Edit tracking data
--------------------------------

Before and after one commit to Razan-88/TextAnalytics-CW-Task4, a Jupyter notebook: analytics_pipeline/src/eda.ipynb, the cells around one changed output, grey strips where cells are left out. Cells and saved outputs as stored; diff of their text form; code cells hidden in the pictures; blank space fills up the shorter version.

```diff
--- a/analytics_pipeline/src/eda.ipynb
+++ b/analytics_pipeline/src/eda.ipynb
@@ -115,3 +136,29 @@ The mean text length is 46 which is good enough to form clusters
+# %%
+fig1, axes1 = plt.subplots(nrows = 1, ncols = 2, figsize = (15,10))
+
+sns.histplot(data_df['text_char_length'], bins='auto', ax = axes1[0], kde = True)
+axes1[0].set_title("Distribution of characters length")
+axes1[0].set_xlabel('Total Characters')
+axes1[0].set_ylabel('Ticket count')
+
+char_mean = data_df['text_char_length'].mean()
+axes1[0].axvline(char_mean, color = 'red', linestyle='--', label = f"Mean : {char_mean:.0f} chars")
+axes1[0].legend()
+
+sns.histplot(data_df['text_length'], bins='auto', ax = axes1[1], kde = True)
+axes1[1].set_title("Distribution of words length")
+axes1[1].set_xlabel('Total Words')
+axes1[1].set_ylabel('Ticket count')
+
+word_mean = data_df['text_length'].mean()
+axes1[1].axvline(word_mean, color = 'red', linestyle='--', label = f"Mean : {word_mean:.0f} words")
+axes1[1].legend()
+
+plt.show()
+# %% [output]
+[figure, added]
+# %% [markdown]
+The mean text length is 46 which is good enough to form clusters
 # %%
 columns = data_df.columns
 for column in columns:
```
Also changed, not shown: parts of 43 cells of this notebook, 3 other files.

--------------------------------

* Work item *
Could you count the lines in the entries that hold the word "form"? Only the number is wanted.

* Answer section *
3